Required work> Filter the entries for the word "smoke". Copy each line in which it occurs.

Data provided>
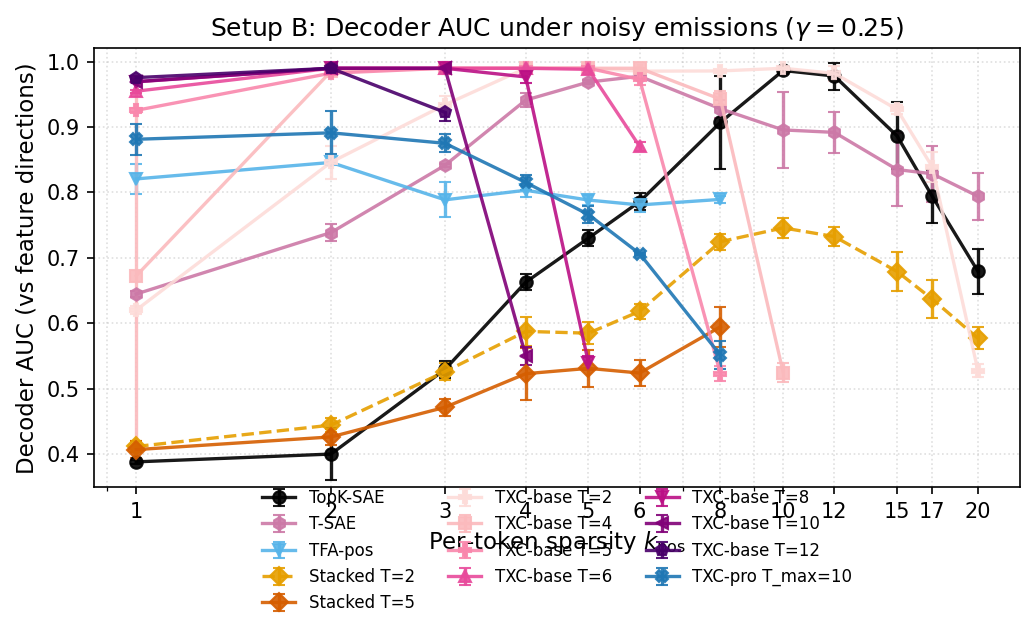
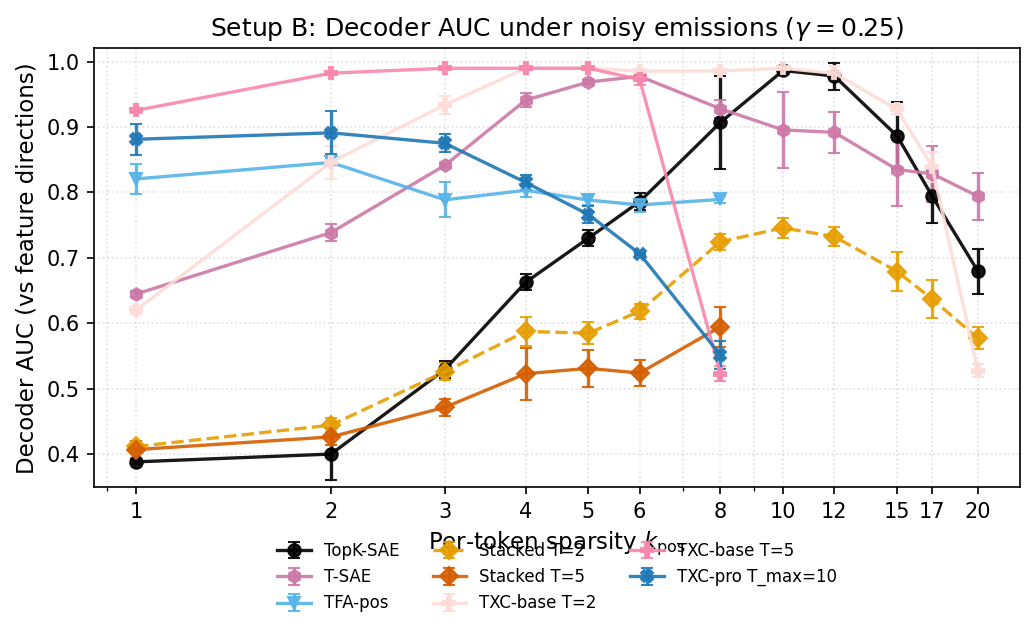
Agent FILLER: ρ-sweep DONE — re-render Setup A+B AUTO-RESULTS, ρ-sweep, Pareto

diff --git a/purified/docs/components/c2.md b/purified/docs/components/c2.md
@@ -81,27 +81,27 @@ hidden chain directions.
 
 | arch | T | k=1 | k=2 | k=3 | k=4 | k=5 | k=6 | k=7 | k=8 | k=10 | k=12 | k=15 | k=17 | k=20 |
 |---|---|---:|---:|---:|---:|---:|---:|---:|---:|---:|---:|---:|---:|---:|
-| `topk_sae` | default | 0.588±0.191 | 0.732±0.164 | 0.705±0.153 | 0.678±0.167 | 0.641±0.160 | 0.642±0.158 | 0.531±0.082 | 0.645±0.165 | 0.508±0.146 | 0.690±0.022 | 0.433±0.108 | 0.652±0.007 | 0.468±0.112 |
-| `tsae_paper` | default | 0.898±0.011 | 0.860±0.034 | 0.866±0.027 | 0.902±0.018 | 0.833±0.011 | 0.846±0.003 | — | 0.835±0.022 | 0.844±0.028 | 0.861±0.028 | 0.871±0.042 | 0.872±0.005 | 0.869±0.004 |
-| `stacked_sae` | T=2 | 0.581±0.146 | 0.715±0.154 | 0.661±0.136 | 0.645±0.134 | 0.630±0.091 | 0.612±0.056 | 0.596±0.046 | 0.600±0.045 | 0.625±0.028 | 0.567±0.043 | 0.556±0.014 | 0.531±0.005 | 0.551±0.022 |
+| `topk_sae` | default | 0.522±0.260 | 0.617±0.257 | 0.579±0.216 | 0.593±0.159 | 0.618±0.154 | 0.596±0.161 | 0.531±0.082 | 0.616±0.204 | 0.508±0.146 | 0.690±0.022 | 0.433±0.108 | 0.652±0.007 | 0.468±0.112 |
+| `tsae_paper` | default | 0.623±0.300 | 0.592±0.271 | 0.558±0.259 | 0.553±0.198 | 0.561±0.175 | 0.573±0.174 | — | 0.542±0.186 | 0.844±0.028 | 0.861±0.028 | 0.871±0.042 | 0.872±0.005 | 0.869±0.004 |
+| `stacked_sae` | T=2 | 0.479±0.240 | 0.550±0.264 | 0.540±0.227 | 0.520±0.162 | 0.521±0.139 | 0.516±0.128 | 0.596±0.046 | 0.522±0.141 | 0.625±0.028 | 0.567±0.043 | 0.556±0.014 | 0.531±0.005 | 0.551±0.022 |
 | `stacked_sae` | default | 0.540±0.174 | 0.621±0.231 | 0.608±0.208 | 0.612±0.184 | 0.598±0.159 | 0.553±0.120 | — | 0.550±0.081 | — | — | — | — | — |
 | `txc_base` | default | 0.883±0.127 | 0.811±0.154 | 0.830±0.166 | 0.770±0.159 | 0.671±0.152 | 0.691±0.134 | 0.578±0.040 | 0.526±0.142 | — | — | — | — | — |
-| `txc_pro` | T=2 | 0.920±0.149 | 0.848±0.169 | 0.783±0.179 | 0.712±0.189 | 0.715±0.221 | 0.773±0.228 | — | 0.807±0.055 | 0.679±0.066 | 0.631±0.104 | 0.490±0.022 | 0.476±0.034 | 0.352±0.024 |
-| `txc_pro` | T=5 | 0.860±0.189 | 0.782±0.194 | 0.699±0.185 | 0.681±0.197 | 0.630±0.124 | 0.597±0.015 | — | 0.674±0.048 | 0.604±0.017 | 0.573±0.050 | 0.569±0.018 | 0.548±0.017 | 0.487±0.064 |
-| `txc_pro` | T=12 | 0.858±0.041 | 0.842±0.020 | 0.714±0.042 | 0.664±0.062 | 0.678±0.025 | 0.607±0.028 | — | 0.567±0.014 | 0.591±0.020 | 0.561±0.000 | — | — | — |
+| `txc_pro` | T=2 | 0.938±0.131 | 0.848±0.169 | 0.783±0.179 | 0.712±0.189 | 0.805±0.185 | 0.773±0.228 | — | 0.807±0.055 | 0.679±0.066 | 0.631±0.104 | 0.490±0.022 | 0.476±0.034 | 0.352±0.024 |
+| `txc_pro` | T=5 | 0.894±0.153 | 0.782±0.194 | 0.699±0.185 | 0.681±0.197 | 0.660±0.094 | 0.597±0.015 | — | 0.674±0.048 | 0.604±0.017 | 0.573±0.050 | 0.569±0.018 | 0.548±0.017 | 0.487±0.064 |
+| `txc_pro` | T=12 | 0.857±0.027 | 0.842±0.020 | 0.714±0.042 | 0.664±0.062 | 0.647±0.034 | 0.607±0.028 | — | 0.567±0.014 | 0.591±0.020 | 0.561±0.000 | — | — | — |
 
 **eAUC (emission feature recovery) vs k_pos**
 
 | arch | T | k=1 | k=2 | k=3 | k=4 | k=5 | k=6 | k=7 | k=8 | k=10 | k=12 | k=15 | k=17 | k=20 |
 |---|---|---:|---:|---:|---:|---:|---:|---:|---:|---:|---:|---:|---:|---:|
-| `topk_sae` | default | 0.350±0.124 | 0.611±0.204 | 0.694±0.168 | 0.794±0.163 | 0.847±0.142 | 0.853±0.108 | 0.847±0.106 | 0.888±0.095 | 0.941±0.065 | 0.800±0.018 | 0.889±0.059 | 0.788±0.069 | 0.731±0.060 |
-| `tsae_paper` | default | 0.653±0.035 | 0.711±0.007 | 0.780±0.023 | 0.721±0.008 | 0.670±0.033 | 0.616±0.034 | — | 0.592±0.029 | 0.564±0.015 | 0.562±0.026 | 0.548±0.011 | 0.556±0.011 | 0.554±0.004 |
-| `stacked_sae` | T=2 | 0.301±0.068 | 0.473±0.122 | 0.564±0.093 | 0.612±0.086 | 0.642±0.068 | 0.650±0.053 | 0.672±0.043 | 0.674±0.047 | 0.654±0.024 | 0.646±0.027 | 0.634±0.008 | 0.601±0.016 | 0.613±0.008 |
+| `topk_sae` | default | 0.316±0.131 | 0.501±0.229 | 0.542±0.204 | 0.762±0.180 | 0.831±0.142 | 0.846±0.100 | 0.847±0.106 | 0.850±0.113 | 0.941±0.065 | 0.800±0.018 | 0.889±0.059 | 0.788±0.069 | 0.731±0.060 |
+| `tsae_paper` | default | 0.443±0.160 | 0.547±0.212 | 0.610±0.254 | 0.734±0.216 | 0.739±0.174 | 0.725±0.130 | — | 0.722±0.104 | 0.564±0.015 | 0.562±0.026 | 0.548±0.011 | 0.556±0.011 | 0.554±0.004 |
+| `stacked_sae` | T=2 | 0.290±0.084 | 0.389±0.136 | 0.457±0.143 | 0.593±0.099 | 0.630±0.071 | 0.646±0.057 | 0.672±0.043 | 0.645±0.074 | 0.654±0.024 | 0.646±0.027 | 0.634±0.008 | 0.601±0.016 | 0.613±0.008 |
 | `stacked_sae` | default | 0.279±0.044 | 0.425±0.082 | 0.483±0.061 | 0.505±0.048 | 0.526±0.045 | 0.542±0.034 | — | 0.552±0.016 | — | — | — | — | — |
 | `txc_base` | default | 0.674±0.134 | 0.775±0.093 | 0.756±0.095 | 0.742±0.112 | 0.765±0.096 | 0.651±0.110 | 0.613±0.065 | 0.476±0.076 | — | — | — | — | — |
-| `txc_pro` | T=2 | 0.633±0.138 | 0.694±0.164 | 0.755±0.192 | 0.876±0.085 | 0.830±0.106 | 0.820±0.114 | — | 0.765±0.009 | 0.801±0.052 | 0.777±0.020 | 0.706±0.033 | 0.658±0.005 | 0.526±0.012 |
-| `txc_pro` | T=5 | 0.552±0.070 | 0.609±0.082 | 0.670±0.070 | 0.700±0.092 | 0.699±0.091 | 0.693±0.011 | — | 0.715±0.027 | 0.728±0.017 | 0.727±0.026 | 0.670±0.005 | 0.641±0.031 | 0.573±0.021 |
-| `txc_pro` | T=12 | 0.511±0.025 | 0.606±0.009 | 0.565±0.016 | 0.590±0.020 | 0.603±0.040 | 0.619±0.024 | — | 0.635±0.013 | 0.628±0.019 | 0.612±0.000 | — | — | — |
+| `txc_pro` | T=2 | 0.650±0.121 | 0.694±0.164 | 0.755±0.192 | 0.876±0.085 | 0.796±0.085 | 0.820±0.114 | — | 0.765±0.009 | 0.801±0.052 | 0.777±0.020 | 0.706±0.033 | 0.658±0.005 | 0.526±0.012 |
+| `txc_pro` | T=5 | 0.559±0.056 | 0.609±0.082 | 0.670±0.070 | 0.700±0.092 | 0.690±0.058 | 0.693±0.011 | — | 0.715±0.027 | 0.728±0.017 | 0.727±0.026 | 0.670±0.005 | 0.641±0.031 | 0.573±0.021 |
+| `txc_pro` | T=12 | 0.523±0.014 | 0.606±0.009 | 0.565±0.016 | 0.590±0.020 | 0.592±0.021 | 0.619±0.024 | — | 0.635±0.013 | 0.628±0.019 | 0.612±0.000 | — | — | — |
 
 _Cells aggregated over seeds; n shown per cell. Filter: `component='c2'`, `smoke=False`._
 
@@ -173,12 +173,12 @@ linear probe ratio $R^2_{\rm global}/R^2_{\rm local}$ (denoising).
 | `stacked_sae` | T=2 | 0.412±0.009 | 0.445±0.010 | 0.526±0.013 | 0.588±0.022 | 0.585±0.016 | 0.618±0.012 | 0.725±0.012 | 0.746±0.015 | 0.733±0.014 | 0.679±0.030 | 0.637±0.029 | 0.577±0.017 |
 | `stacked_sae` | default | 0.407±0.012 | 0.427±0.012 | 0.472±0.013 | 0.523±0.040 | 0.531±0.029 | 0.524±0.019 | 0.595±0.031 | — | — | — | — | — |
 | `txc_base` | T=2 | 0.620±0.006 | 0.846±0.025 | 0.934±0.014 | 0.990±0.000 | 0.990±0.000 | 0.985±0.001 | 0.986±0.002 | 0.990±0.000 | 0.982±0.011 | 0.927±0.007 | 0.839±0.023 | 0.528±0.010 |
-| `txc_base` | T=4 | 0.673±0.280 | 0.985±0.003 | 0.990±0.000 | 0.990±0.000 | 0.990±0.000 | 0.990±0.000 | 0.943±0.013 | 0.525±0.015 | — | — | — | — |
+| `txc_base` | T=4 | — | — | — | — | — | — | — | — | — | — | — | — |
 | `txc_base` | default | 0.926±0.004 | 0.982±0.001 | 0.990±0.000 | 0.990±0.000 | 0.990±0.000 | 0.973±0.009 | 0.523±0.011 | — | — | — | — | — |
-| `txc_base` | T=6 | 0.955±0.002 | 0.990±0.000 | 0.990±0.000 | 0.990±0.000 | 0.988±0.001 | 0.870±0.007 | — | — | — | — | — | — |
-| `txc_base` | T=8 | 0.969±0.001 | 0.990±0.000 | 0.990±0.000 | 0.977±0.009 | 0.540±0.010 | — | — | — | — | — | — | — |
-| `txc_base` | T=10 | 0.969±0.000 | 0.990±0.000 | 0.990±0.000 | 0.550±0.013 | — | — | — | — | — | — | — | — |
-| `txc_base` | T=12 | 0.976±0.003 | 0.990±0.000 | 0.922±0.013 | — | — | — | — | — | — | — | — | — |
+| `txc_base` | T=6 | — | — | — | — | — | — | — | — | — | — | — | — |
+| `txc_base` | T=8 | — | — | — | — | — | — | — | — | — | — | — | — |
+| `txc_base` | T=10 | — | — | — | — | — | — | — | — | — | — | — | — |
+| `txc_base` | T=12 | — | — | — | — | — | — | — | — | — | — | — | — |
 | `txc_pro` | default | 0.881±0.024 | 0.891±0.033 | 0.875±0.014 | 0.815±0.012 | 0.766±0.013 | 0.706±0.002 | 0.551±0.021 | — | — | — | — | — |
 
 _Cells aggregated over seeds. Filter: `component='c1_noisy'`, `smoke=False`. Skipped cells (k_train > arch budget at toy d_sae=40) appear as `—`._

Written reply>
 _Cells aggregated over seeds; n shown per cell. Filter: `component='c2'`, `smoke=False`._
 _Cells aggregated over seeds. Filter: `component='c1_noisy'`, `smoke=False`. Skipped cells (k_train > arch budget at toy d_sae=40) appear as `—`._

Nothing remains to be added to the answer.